──────── Records for the exercise ────────

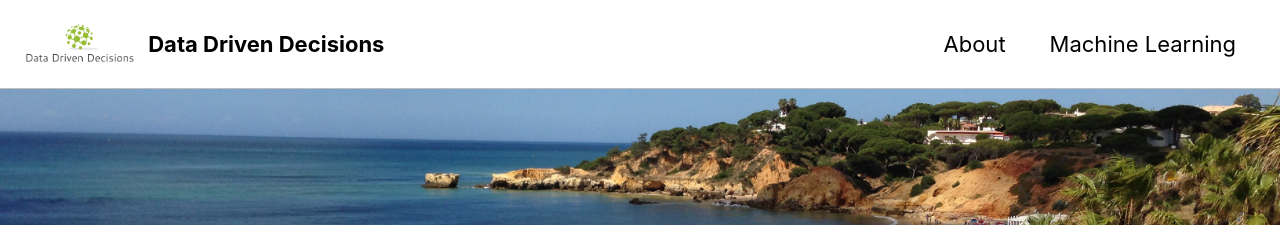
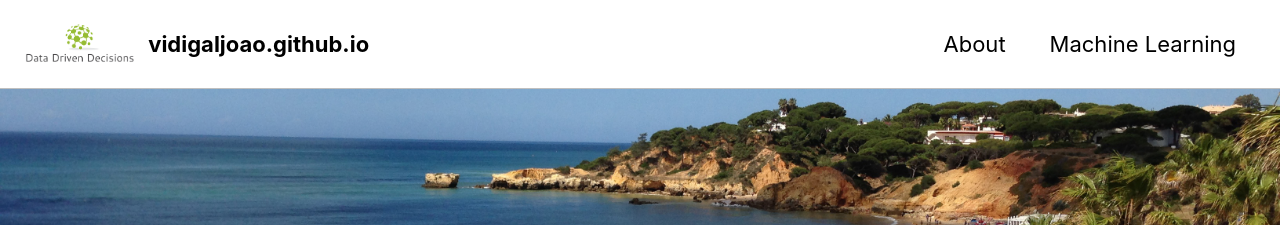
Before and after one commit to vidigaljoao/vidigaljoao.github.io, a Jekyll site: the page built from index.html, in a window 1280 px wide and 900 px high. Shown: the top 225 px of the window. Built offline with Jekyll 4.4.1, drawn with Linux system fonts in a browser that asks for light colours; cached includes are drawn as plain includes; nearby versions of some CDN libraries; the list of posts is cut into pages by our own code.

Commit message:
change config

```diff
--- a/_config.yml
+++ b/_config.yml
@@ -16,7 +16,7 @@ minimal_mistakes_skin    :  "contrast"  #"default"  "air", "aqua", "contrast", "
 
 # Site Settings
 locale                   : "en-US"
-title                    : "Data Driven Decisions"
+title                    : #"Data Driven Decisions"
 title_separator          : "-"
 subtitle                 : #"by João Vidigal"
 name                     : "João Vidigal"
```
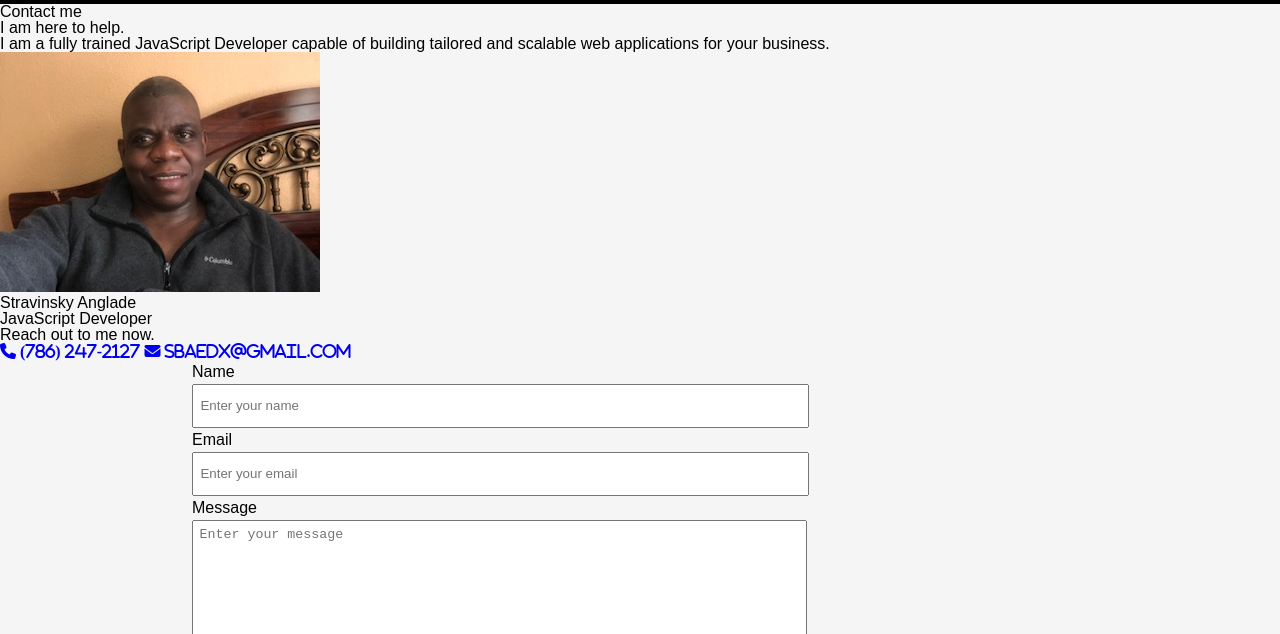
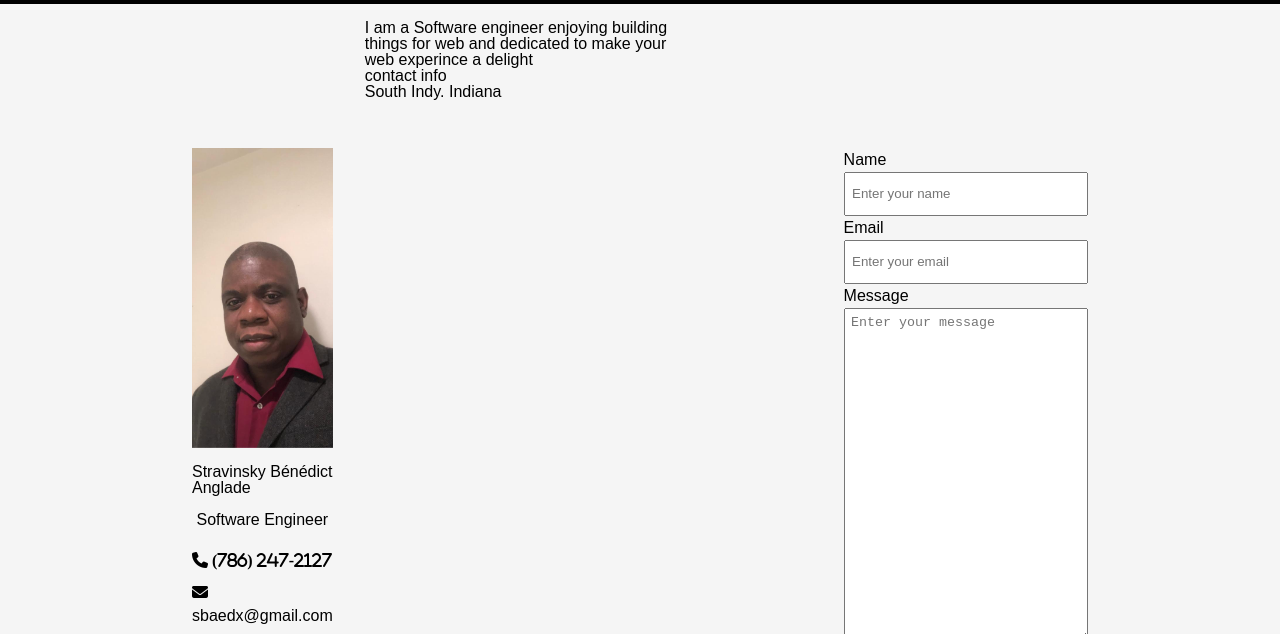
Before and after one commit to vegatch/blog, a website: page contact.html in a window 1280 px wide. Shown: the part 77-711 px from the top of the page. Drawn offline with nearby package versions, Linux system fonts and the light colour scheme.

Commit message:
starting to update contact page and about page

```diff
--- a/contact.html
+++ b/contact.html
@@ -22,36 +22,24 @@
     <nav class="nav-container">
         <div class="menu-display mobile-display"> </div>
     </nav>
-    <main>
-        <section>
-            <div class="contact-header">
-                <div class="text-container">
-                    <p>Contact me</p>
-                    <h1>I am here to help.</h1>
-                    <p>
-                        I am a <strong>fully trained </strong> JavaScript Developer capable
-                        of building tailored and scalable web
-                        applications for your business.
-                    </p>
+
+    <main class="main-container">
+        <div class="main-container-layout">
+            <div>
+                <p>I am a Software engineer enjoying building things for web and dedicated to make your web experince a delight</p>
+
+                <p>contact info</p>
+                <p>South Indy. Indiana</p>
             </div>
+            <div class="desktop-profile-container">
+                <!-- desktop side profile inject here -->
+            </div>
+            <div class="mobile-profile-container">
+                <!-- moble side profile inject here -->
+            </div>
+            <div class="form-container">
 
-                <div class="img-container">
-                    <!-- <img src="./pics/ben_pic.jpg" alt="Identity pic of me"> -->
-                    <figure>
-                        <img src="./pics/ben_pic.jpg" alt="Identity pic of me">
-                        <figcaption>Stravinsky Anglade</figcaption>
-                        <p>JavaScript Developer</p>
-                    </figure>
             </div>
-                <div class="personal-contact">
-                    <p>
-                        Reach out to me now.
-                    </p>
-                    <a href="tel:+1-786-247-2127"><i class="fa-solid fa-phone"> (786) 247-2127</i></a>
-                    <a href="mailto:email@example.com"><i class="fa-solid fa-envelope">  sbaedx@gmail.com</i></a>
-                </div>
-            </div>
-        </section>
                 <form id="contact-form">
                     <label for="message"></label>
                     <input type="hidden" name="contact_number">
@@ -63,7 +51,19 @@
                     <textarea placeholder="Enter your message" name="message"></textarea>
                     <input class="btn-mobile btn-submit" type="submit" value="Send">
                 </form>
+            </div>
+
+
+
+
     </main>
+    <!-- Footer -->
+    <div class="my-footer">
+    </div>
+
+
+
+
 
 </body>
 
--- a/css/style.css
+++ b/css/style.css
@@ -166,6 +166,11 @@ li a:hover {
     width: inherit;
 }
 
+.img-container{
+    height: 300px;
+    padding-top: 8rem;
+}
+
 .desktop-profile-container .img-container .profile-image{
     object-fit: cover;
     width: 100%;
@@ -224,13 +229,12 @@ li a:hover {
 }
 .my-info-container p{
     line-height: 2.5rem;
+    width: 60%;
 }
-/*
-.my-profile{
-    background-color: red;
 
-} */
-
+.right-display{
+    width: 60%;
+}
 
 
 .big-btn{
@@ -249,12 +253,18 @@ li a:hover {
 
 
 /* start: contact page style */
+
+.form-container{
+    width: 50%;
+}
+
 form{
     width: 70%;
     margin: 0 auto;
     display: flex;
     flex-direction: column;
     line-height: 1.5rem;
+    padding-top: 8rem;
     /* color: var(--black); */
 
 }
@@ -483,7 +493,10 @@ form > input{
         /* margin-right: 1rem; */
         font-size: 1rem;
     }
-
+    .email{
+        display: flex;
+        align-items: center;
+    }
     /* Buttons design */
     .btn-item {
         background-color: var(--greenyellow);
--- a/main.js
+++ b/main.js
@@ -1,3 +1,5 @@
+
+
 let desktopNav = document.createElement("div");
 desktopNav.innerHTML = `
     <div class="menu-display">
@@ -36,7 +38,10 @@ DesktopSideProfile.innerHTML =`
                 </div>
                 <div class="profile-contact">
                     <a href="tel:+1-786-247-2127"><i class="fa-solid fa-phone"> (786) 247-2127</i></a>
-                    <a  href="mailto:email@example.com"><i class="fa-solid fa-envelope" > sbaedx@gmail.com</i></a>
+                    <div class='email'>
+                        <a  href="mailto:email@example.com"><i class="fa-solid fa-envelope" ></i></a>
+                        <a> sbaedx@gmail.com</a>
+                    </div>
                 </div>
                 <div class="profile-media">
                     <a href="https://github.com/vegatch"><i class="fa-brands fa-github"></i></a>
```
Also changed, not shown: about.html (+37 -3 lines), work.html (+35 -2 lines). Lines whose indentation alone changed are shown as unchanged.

────────

■ Activity: All of the records should be set down exactly, minus the pictures they hold.

■ Answer space:
Before and after one commit to vidigaljoao/vidigaljoao.github.io, a Jekyll site: the page built from index.html, in a window 1280 px wide and 900 px high. Shown: the top 225 px of the window. Built offline with Jekyll 4.4.1, drawn with Linux system fonts in a browser that asks for light colours; cached includes are drawn as plain includes; nearby versions of some CDN libraries; the list of posts is cut into pages by our own code.

Commit message:
change config

```diff
--- a/_config.yml
+++ b/_config.yml
@@ -16,7 +16,7 @@ minimal_mistakes_skin    :  "contrast"  #"default"  "air", "aqua", "contrast", "
 
 # Site Settings
 locale                   : "en-US"
-title                    : "Data Driven Decisions"
+title                    : #"Data Driven Decisions"
 title_separator          : "-"
 subtitle                 : #"by João Vidigal"
 name                     : "João Vidigal"
```
Before and after one commit to vegatch/blog, a website: page contact.html in a window 1280 px wide. Shown: the part 77-711 px from the top of the page. Drawn offline with nearby package versions, Linux system fonts and the light colour scheme.

Commit message:
starting to update contact page and about page

```diff
--- a/contact.html
+++ b/contact.html
@@ -22,36 +22,24 @@
     <nav class="nav-container">
         <div class="menu-display mobile-display"> </div>
     </nav>
-    <main>
-        <section>
-            <div class="contact-header">
-                <div class="text-container">
-                    <p>Contact me</p>
-                    <h1>I am here to help.</h1>
-                    <p>
-                        I am a <strong>fully trained </strong> JavaScript Developer capable
-                        of building tailored and scalable web
-                        applications for your business.
-                    </p>
+
+    <main class="main-container">
+        <div class="main-container-layout">
+            <div>
+                <p>I am a Software engineer enjoying building things for web and dedicated to make your web experince a delight</p>
+
+                <p>contact info</p>
+                <p>South Indy. Indiana</p>
             </div>
+            <div class="desktop-profile-container">
+                <!-- desktop side profile inject here -->
+            </div>
+            <div class="mobile-profile-container">
+                <!-- moble side profile inject here -->
+            </div>
+            <div class="form-container">
 
-                <div class="img-container">
-                    <!-- <img src="./pics/ben_pic.jpg" alt="Identity pic of me"> -->
-                    <figure>
-                        <img src="./pics/ben_pic.jpg" alt="Identity pic of me">
-                        <figcaption>Stravinsky Anglade</figcaption>
-                        <p>JavaScript Developer</p>
-                    </figure>
             </div>
-                <div class="personal-contact">
-                    <p>
-                        Reach out to me now.
-                    </p>
-                    <a href="tel:+1-786-247-2127"><i class="fa-solid fa-phone"> (786) 247-2127</i></a>
-                    <a href="mailto:email@example.com"><i class="fa-solid fa-envelope">  sbaedx@gmail.com</i></a>
-                </div>
-            </div>
-        </section>
                 <form id="contact-form">
                     <label for="message"></label>
                     <input type="hidden" name="contact_number">
@@ -63,7 +51,19 @@
                     <textarea placeholder="Enter your message" name="message"></textarea>
                     <input class="btn-mobile btn-submit" type="submit" value="Send">
                 </form>
+            </div>
+
+
+
+
     </main>
+    <!-- Footer -->
+    <div class="my-footer">
+    </div>
+
+
+
+
 
 </body>
 
--- a/css/style.css
+++ b/css/style.css
@@ -166,6 +166,11 @@ li a:hover {
     width: inherit;
 }
 
+.img-container{
+    height: 300px;
+    padding-top: 8rem;
+}
+
 .desktop-profile-container .img-container .profile-image{
     object-fit: cover;
     width: 100%;
@@ -224,13 +229,12 @@ li a:hover {
 }
 .my-info-container p{
     line-height: 2.5rem;
+    width: 60%;
 }
-/*
-.my-profile{
-    background-color: red;
 
-} */
-
+.right-display{
+    width: 60%;
+}
 
 
 .big-btn{
@@ -249,12 +253,18 @@ li a:hover {
 
 
 /* start: contact page style */
+
+.form-container{
+    width: 50%;
+}
+
 form{
     width: 70%;
     margin: 0 auto;
     display: flex;
     flex-direction: column;
     line-height: 1.5rem;
+    padding-top: 8rem;
     /* color: var(--black); */
 
 }
@@ -483,7 +493,10 @@ form > input{
         /* margin-right: 1rem; */
         font-size: 1rem;
     }
-
+    .email{
+        display: flex;
+        align-items: center;
+    }
     /* Buttons design */
     .btn-item {
         background-color: var(--greenyellow);
--- a/main.js
+++ b/main.js
@@ -1,3 +1,5 @@
+
+
 let desktopNav = document.createElement("div");
 desktopNav.innerHTML = `
     <div class="menu-display">
@@ -36,7 +38,10 @@ DesktopSideProfile.innerHTML =`
                 </div>
                 <div class="profile-contact">
                     <a href="tel:+1-786-247-2127"><i class="fa-solid fa-phone"> (786) 247-2127</i></a>
-                    <a  href="mailto:email@example.com"><i class="fa-solid fa-envelope" > sbaedx@gmail.com</i></a>
+                    <div class='email'>
+                        <a  href="mailto:email@example.com"><i class="fa-solid fa-envelope" ></i></a>
+                        <a> sbaedx@gmail.com</a>
+                    </div>
                 </div>
                 <div class="profile-media">
                     <a href="https://github.com/vegatch"><i class="fa-brands fa-github"></i></a>
```
Also changed, not shown: about.html (+37 -3 lines), work.html (+35 -2 lines). Lines whose indentation alone changed are shown as unchanged.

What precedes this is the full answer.